Unfortunately, we can’t hand out common sense when someone becomes a parent.  Hopefully these incidents will gain enough attention that we start educating people on how far is too far.  All these disciplinary measures are taken to excess.  I might get my psychology license because there’s going to be a lot of kids on someone’s couch dealing with all their issues later in life. What say you?  Email me at www.randiccrawford@gmail.com.

October 14, 2014

Cyber Safety - the "Talk"




I don’t know how many of you have been to a talk on cyber safety, but they are definitely worth your time.  I attended one recently and found myself feeling very nostalgic and sad for my kids.  I’m so thankful that I didn’t grow up in this digital world that is so vast and so “public”.  Our kids will never know privacy, ever.  And worse, anything they put out there in cyber space, is permanent.  We constantly hear that their “frontal lobes” aren’t fully formed until they are 25, so how are they supposed to make decisions that we tell them can impact their future and the rest of their life?  We try to teach them that their words and pictures do not go away, but that’s an impossible concept to get across to a kid.  I can’t believe I’m doing this, but do you remember the good old-fashioned telephone and if a boy wanted to call you, he had to get through your parents first?  That awful moment when you call, hear a parent on the other end of the line, and quickly hang up.  That was before caller-id when they could bust you on the spot.  That’s such a huge part of the process of growing up and experiencing awkward moments that shape who we become.

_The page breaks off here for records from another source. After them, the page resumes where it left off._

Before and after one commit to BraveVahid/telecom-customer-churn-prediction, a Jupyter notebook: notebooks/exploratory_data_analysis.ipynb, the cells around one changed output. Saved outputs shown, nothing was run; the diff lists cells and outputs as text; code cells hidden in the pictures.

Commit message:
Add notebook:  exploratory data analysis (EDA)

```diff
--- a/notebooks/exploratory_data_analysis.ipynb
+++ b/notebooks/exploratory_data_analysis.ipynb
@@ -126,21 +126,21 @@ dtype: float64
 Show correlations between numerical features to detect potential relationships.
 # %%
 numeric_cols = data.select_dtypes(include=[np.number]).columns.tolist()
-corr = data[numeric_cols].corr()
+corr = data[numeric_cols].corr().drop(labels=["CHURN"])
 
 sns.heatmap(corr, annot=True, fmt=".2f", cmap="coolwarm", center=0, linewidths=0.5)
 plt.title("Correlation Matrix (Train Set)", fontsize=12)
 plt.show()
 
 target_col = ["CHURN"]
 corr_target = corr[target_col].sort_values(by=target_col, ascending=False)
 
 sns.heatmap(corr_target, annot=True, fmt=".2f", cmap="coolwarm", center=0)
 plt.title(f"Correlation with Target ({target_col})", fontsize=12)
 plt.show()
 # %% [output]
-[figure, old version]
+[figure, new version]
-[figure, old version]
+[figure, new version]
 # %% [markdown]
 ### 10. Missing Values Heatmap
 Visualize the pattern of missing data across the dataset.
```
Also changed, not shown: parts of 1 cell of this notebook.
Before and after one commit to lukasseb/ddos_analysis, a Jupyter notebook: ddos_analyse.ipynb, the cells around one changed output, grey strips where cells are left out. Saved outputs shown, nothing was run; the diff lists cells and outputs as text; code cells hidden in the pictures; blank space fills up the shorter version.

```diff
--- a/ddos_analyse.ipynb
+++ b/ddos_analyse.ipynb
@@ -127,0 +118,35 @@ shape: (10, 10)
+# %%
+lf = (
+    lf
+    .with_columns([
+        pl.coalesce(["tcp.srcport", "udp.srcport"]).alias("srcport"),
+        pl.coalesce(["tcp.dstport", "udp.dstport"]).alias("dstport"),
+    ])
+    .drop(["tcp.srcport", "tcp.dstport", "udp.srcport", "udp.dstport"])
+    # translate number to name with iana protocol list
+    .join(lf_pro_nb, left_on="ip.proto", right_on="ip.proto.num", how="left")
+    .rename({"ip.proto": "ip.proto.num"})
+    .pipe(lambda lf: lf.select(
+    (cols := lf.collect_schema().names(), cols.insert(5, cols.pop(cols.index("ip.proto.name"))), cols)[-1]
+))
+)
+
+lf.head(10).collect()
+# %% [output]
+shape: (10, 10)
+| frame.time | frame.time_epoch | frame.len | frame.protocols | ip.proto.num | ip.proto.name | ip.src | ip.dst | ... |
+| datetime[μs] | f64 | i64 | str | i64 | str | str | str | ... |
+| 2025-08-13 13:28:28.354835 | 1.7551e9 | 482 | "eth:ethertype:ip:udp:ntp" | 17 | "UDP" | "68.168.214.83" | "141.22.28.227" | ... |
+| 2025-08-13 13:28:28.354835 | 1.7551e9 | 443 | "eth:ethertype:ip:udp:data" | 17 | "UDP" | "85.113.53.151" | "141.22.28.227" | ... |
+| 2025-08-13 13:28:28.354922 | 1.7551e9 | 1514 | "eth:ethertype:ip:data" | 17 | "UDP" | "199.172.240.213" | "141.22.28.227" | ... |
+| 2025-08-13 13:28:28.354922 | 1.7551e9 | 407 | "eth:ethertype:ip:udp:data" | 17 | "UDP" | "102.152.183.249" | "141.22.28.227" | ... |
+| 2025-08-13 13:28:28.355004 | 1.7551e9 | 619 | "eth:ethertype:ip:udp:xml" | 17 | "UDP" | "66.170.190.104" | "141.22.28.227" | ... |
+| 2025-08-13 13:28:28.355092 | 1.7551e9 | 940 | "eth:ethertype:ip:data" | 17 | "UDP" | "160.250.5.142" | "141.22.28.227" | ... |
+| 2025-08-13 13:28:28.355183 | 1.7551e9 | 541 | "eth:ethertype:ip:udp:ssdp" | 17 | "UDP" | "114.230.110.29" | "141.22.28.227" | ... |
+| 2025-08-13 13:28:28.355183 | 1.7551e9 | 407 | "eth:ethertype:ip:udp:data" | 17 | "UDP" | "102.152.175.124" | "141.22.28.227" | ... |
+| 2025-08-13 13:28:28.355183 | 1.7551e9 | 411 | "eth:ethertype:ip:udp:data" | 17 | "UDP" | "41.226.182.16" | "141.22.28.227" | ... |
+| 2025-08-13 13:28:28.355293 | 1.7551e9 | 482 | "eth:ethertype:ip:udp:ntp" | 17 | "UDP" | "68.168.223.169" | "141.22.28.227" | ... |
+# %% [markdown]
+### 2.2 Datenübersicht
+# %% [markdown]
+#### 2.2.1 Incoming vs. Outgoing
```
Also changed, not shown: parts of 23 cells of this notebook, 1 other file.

Unfortunately, with cell phones and technology, that will never happen to our kids.  Parents are bypassed all day long.  I just read a great article and the author asked the question, “Would the movie The Breakfast Club even exist today”?  Think about it, those kids would all be on their phones, taking selfies and telling everyone on the outside how lame their day in detention was.  They wouldn’t be interacting and actually talking with one another.  They wouldn’t be asking Carl to talk to them about a career in the janitorial arts.  It’s so sad.  I don’t know if this generation has a name but I call them iKids.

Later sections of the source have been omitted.